Perhaps by now you have seen the TV commercials for Bell touting its much faster 3G network for web phones. Rogers is suing on the basis that Bell is basically making this up. What’s interesting about it, though, is that Bell, Telus and others entering the web phone (or should we just say iPhone) business […]

Affordability Gap

The Canadian Centre for Policy Alternatives released a new study today comparing the expenditures of rich and poor Canadians. This approach is interesting because inequality is typically measured in terms of income or wealth. Conservatives sometimes claim that, while temporary fluctuations in income or asset values create the appearance of massive inequality at any given […]

More Cheers for Maloway

As an early booster of Jim Maloway’s private member’s bill, I am delighted to see it already achieving some results. Yesterday’s Globe reported that the airlines have countered by giving “new enforcement powers to CTA to serve as the industry watchdog on a range of consumer issues. They include ensuring airlines provide meal vouchers for […]

Three Cheers for Maloway

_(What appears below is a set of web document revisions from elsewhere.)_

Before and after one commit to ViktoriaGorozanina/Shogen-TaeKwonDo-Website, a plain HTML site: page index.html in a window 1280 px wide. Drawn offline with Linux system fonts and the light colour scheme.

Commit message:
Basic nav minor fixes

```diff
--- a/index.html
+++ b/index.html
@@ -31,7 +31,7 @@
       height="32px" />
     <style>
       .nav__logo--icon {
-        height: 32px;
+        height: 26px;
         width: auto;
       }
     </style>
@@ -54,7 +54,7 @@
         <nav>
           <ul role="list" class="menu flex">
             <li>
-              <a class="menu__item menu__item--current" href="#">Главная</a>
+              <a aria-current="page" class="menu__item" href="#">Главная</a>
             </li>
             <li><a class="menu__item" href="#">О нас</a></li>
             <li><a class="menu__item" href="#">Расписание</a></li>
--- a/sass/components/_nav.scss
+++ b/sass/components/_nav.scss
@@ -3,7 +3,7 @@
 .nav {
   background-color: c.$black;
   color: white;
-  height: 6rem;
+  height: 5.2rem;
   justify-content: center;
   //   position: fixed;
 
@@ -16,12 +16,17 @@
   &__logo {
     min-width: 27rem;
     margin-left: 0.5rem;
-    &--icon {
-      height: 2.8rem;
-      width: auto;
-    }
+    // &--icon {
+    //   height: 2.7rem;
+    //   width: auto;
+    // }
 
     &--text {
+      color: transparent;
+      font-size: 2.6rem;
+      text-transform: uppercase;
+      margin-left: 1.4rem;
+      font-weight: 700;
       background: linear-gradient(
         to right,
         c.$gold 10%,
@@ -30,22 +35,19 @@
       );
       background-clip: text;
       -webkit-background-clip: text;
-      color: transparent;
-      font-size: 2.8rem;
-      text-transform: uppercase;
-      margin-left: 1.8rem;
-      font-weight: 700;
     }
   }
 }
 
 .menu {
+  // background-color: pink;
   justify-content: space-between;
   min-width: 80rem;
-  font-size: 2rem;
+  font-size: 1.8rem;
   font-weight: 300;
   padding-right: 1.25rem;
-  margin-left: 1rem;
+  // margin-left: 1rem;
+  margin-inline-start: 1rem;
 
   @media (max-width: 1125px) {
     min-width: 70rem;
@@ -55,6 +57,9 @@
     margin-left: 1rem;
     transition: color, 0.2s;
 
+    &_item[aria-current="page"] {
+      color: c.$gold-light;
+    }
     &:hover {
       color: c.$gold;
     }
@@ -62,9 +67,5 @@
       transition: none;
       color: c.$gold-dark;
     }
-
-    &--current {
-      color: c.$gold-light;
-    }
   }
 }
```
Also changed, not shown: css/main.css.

Canadian airlines are squealing that MP Jim Maloway’s proposed “Air passenger bill of rights” would “send airfares soaring and throw flights into chaos.” What strikes me is that American airlines already provide much of what Maloway suggests. They frequently over-book flights, but always offer free flights to induce passengers to volunteer to be bumped. In […]

Vanier Institute’s report on family finances 2009

has just been published and is avalaible here. It largely confirms research conducted by PEF members on household wealth, indebtedness and income.  The report highlights the state of financial precarity of many households, the gap between income and spending, the growing debtload and the important impact the “recession” (if we still want to call it […]

Phone spam

Spurred by his success in using facebook to derail the government’s new draconian copyright proposals, Michael Geist has set up a service to complement (perhaps, do the work for) the Canadian do-not-call registry. I signed up for that months ago and still get phone spam. I find this deeply annoying, especially when I have settled […]

My Natural Gas Woes

I just love the way “free markets” work. Here is a classic example of  price “stickiness.” In Ontario I have the privilege of purchasing my gas from an independent supplier under a fixed term/fixed price contract, or at a fluctuating price from my distributor, Enbridge. The rational economist in me tells me that it should […]